──────── Dataset
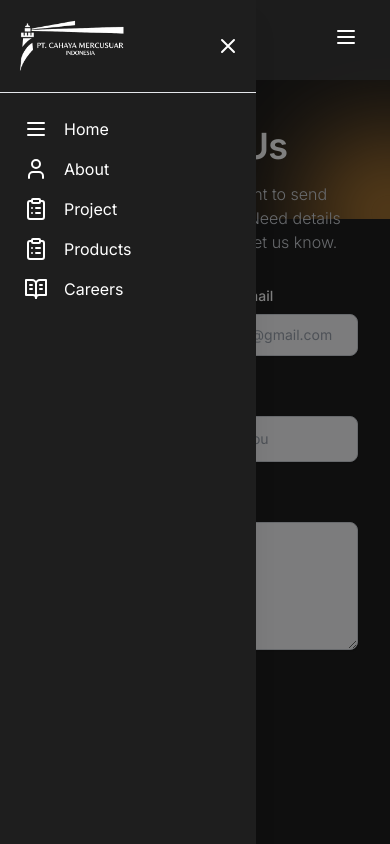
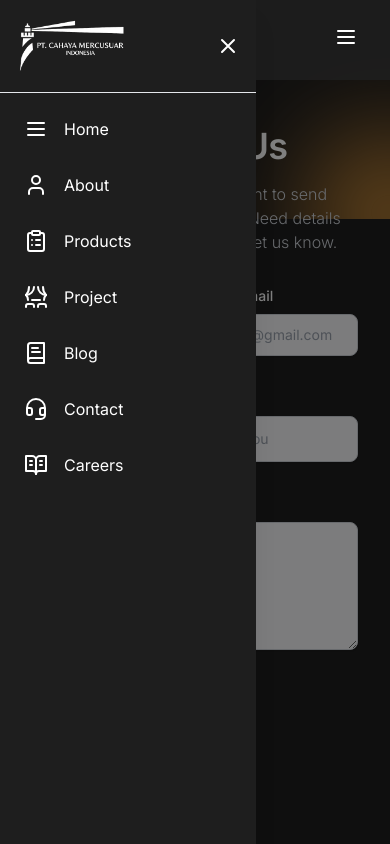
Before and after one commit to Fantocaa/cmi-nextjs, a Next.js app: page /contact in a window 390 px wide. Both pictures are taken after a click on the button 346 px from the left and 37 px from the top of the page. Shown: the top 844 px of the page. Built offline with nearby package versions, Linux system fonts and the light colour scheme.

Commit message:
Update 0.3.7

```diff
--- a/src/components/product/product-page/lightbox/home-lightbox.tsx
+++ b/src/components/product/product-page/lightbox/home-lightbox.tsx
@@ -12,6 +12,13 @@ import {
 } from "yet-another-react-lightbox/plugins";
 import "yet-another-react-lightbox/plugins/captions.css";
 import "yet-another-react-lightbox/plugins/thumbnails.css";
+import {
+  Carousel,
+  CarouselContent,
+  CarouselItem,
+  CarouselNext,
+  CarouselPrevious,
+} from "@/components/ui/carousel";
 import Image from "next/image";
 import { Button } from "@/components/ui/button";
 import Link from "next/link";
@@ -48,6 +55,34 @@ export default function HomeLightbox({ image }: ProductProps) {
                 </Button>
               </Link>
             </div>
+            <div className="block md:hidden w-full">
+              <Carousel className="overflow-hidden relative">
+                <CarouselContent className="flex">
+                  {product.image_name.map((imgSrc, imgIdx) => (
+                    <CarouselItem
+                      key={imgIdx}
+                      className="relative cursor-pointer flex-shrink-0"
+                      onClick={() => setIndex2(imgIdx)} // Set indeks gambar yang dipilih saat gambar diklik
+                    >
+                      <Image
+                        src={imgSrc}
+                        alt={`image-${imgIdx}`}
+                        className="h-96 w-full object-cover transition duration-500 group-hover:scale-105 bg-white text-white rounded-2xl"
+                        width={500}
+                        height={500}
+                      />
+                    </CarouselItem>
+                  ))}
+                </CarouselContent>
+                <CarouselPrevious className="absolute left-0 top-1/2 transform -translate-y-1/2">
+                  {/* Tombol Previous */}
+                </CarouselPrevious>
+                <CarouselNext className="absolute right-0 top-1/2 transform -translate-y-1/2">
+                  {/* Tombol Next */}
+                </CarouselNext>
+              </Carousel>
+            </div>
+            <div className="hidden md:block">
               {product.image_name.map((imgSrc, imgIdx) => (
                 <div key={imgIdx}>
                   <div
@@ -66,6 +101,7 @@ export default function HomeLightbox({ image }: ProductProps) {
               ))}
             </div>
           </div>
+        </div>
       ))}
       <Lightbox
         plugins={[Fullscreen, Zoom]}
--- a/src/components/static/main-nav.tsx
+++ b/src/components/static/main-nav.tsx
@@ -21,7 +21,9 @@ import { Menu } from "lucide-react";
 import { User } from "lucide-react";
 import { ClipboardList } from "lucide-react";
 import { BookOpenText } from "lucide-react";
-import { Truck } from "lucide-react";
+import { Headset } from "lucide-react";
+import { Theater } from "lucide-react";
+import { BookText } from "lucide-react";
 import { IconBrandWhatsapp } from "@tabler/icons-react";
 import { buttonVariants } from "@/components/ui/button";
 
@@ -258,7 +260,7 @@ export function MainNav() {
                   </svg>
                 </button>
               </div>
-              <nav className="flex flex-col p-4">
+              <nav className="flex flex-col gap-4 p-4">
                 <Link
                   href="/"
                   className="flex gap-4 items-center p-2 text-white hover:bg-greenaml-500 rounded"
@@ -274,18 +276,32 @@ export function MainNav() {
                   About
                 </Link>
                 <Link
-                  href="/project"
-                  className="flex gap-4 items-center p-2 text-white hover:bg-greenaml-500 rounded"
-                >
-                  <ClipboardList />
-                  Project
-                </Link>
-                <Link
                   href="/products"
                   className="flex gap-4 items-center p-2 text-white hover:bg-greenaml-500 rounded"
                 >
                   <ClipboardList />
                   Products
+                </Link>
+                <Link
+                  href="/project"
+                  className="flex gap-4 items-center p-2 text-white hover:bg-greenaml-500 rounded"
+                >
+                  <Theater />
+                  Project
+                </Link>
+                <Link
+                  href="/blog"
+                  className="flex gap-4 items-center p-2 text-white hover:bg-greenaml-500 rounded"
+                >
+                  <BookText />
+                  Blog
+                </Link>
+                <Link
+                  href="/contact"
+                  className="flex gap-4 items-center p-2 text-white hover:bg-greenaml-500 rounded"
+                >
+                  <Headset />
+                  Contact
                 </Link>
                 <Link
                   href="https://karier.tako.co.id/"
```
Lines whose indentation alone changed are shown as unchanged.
────────────────
**Your instructions**
An answer is complete only when it holds every line above containing the string "function".

**Exercise solution**
@@ -48,6 +55,34 @@ export default function HomeLightbox({ image }: ProductProps) {
@@ -66,6 +101,7 @@ export default function HomeLightbox({ image }: ProductProps) {
@@ -258,7 +260,7 @@ export function MainNav() {
@@ -274,18 +276,32 @@ export function MainNav() {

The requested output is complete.